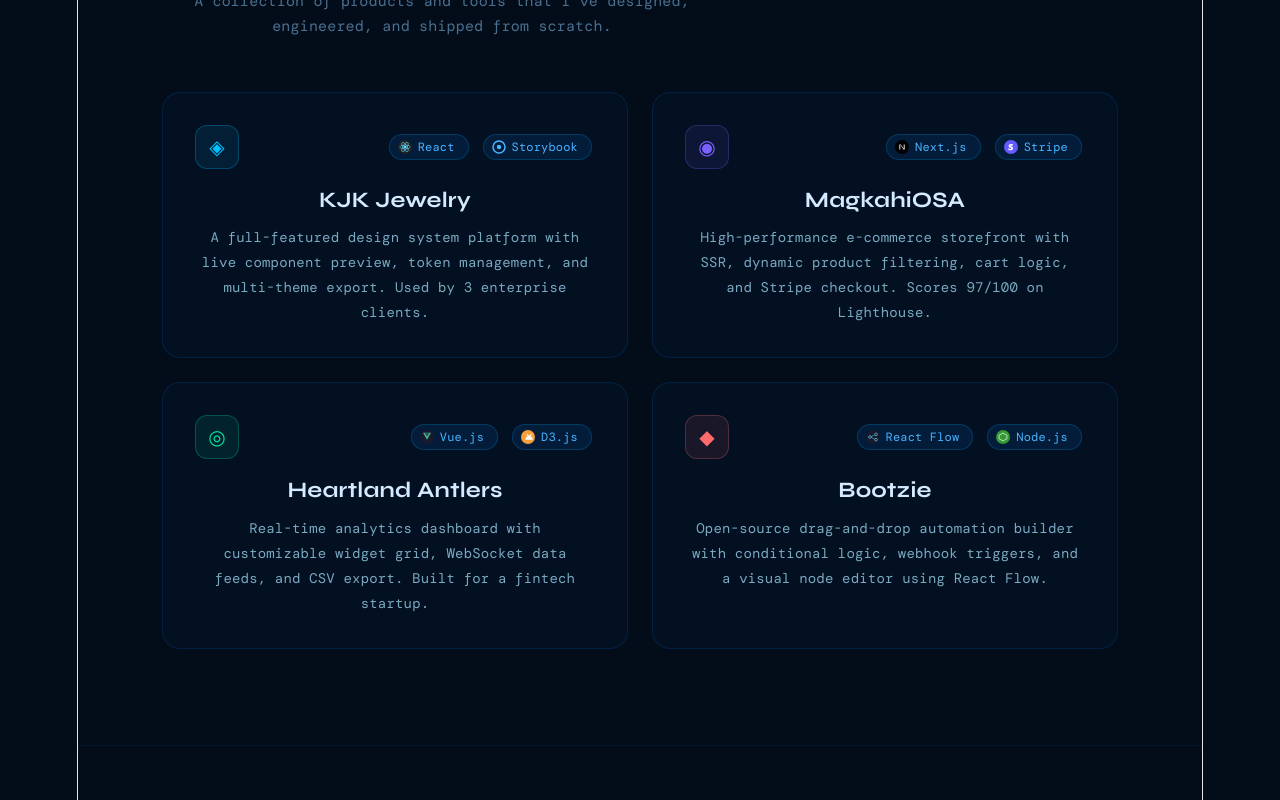
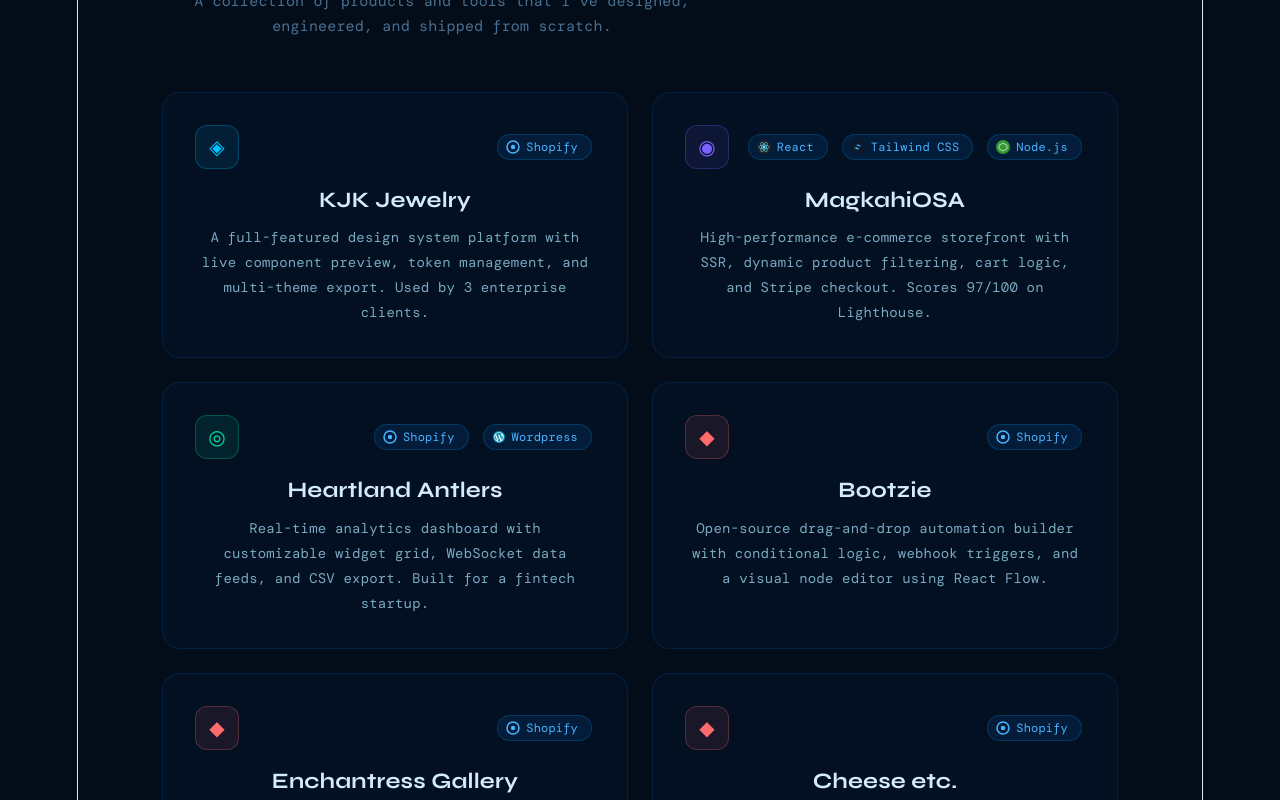
Before and after one commit to Geyadevs/V2-Portfolio, a React (Vite) app: page / in a window 1280 px wide. Shown: the part 3700-4500 px from the top of the page. Built offline with nearby package versions, Linux system fonts and the light colour scheme; a web font is replaced by a local one.

Commit message:
Description changes

```diff
--- a/src/App.jsx
+++ b/src/App.jsx
@@ -16,10 +16,12 @@ const EXPERIENCES = [
 ];
 
 const PROJECTS = [
-  { title:"KJK Jewelry",  desc:"A full-featured design system platform with live component preview, token management, and multi-theme export. Used by 3 enterprise clients.", tech:["React","Storybook"], color:"#00C2FF", icon:"◈" },
-  { title:"MagkahiOSA",   desc:"High-performance e-commerce storefront with SSR, dynamic product filtering, cart logic, and Stripe checkout. Scores 97/100 on Lighthouse.",   tech:["Next.js","Stripe"],   color:"#7B61FF", icon:"◉" },
-  { title:"Heartland Antlers", desc:"Real-time analytics dashboard with customizable widget grid, WebSocket data feeds, and CSV export. Built for a fintech startup.",              tech:["Vue.js","D3.js"],     color:"#00E5A0", icon:"◎" },
-  { title:"Bootzie", desc:"Open-source drag-and-drop automation builder with conditional logic, webhook triggers, and a visual node editor using React Flow.",           tech:["React Flow","Node.js"],color:"#FF6B6B", icon:"◆" },
+  { title:"KJK Jewelry",  desc:"A full-featured design system platform with live component preview, token management, and multi-theme export. Used by 3 enterprise clients.", tech:["Shopify"], color:"#00C2FF", icon:"◈" },
+  { title:"MagkahiOSA",   desc:"High-performance e-commerce storefront with SSR, dynamic product filtering, cart logic, and Stripe checkout. Scores 97/100 on Lighthouse.",   tech:["React","Tailwind CSS", "Node.js"],   color:"#7B61FF", icon:"◉" },
+  { title:"Heartland Antlers", desc:"Real-time analytics dashboard with customizable widget grid, WebSocket data feeds, and CSV export. Built for a fintech startup.",        tech:["Shopify","Wordpress"],     color:"#00E5A0", icon:"◎" },
+  { title:"Bootzie", desc:"Open-source drag-and-drop automation builder with conditional logic, webhook triggers, and a visual node editor using React Flow.",           tech:["Shopify"],color:"#FF6B6B", icon:"◆" },
+  { title:"Enchantress Gallery", desc:"Open-source drag-and-drop automation builder with conditional logic, webhook triggers, and a visual node editor using React Flow.",           tech:["Shopify"],color:"#FF6B6B", icon:"◆" },
+  { title:"Cheese etc.", desc:"Open-source drag-and-drop automation builder with conditional logic, webhook triggers, and a visual node editor using React Flow.",           tech:["Shopify"],color:"#FF6B6B", icon:"◆" },
 ];
 
 const SKILL_GROUPS = [
```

* * *

■ **Directions**:
Return every line of the listing above that contains "editor".

■ **Solution to the exercise**:
-  { title:"Bootzie", desc:"Open-source drag-and-drop automation builder with conditional logic, webhook triggers, and a visual node editor using React Flow.",           tech:["React Flow","Node.js"],color:"#FF6B6B", icon:"◆" },
+  { title:"Bootzie", desc:"Open-source drag-and-drop automation builder with conditional logic, webhook triggers, and a visual node editor using React Flow.",           tech:["Shopify"],color:"#FF6B6B", icon:"◆" },
+  { title:"Enchantress Gallery", desc:"Open-source drag-and-drop automation builder with conditional logic, webhook triggers, and a visual node editor using React Flow.",           tech:["Shopify"],color:"#FF6B6B", icon:"◆" },
+  { title:"Cheese etc.", desc:"Open-source drag-and-drop automation builder with conditional logic, webhook triggers, and a visual node editor using React Flow.",           tech:["Shopify"],color:"#FF6B6B", icon:"◆" },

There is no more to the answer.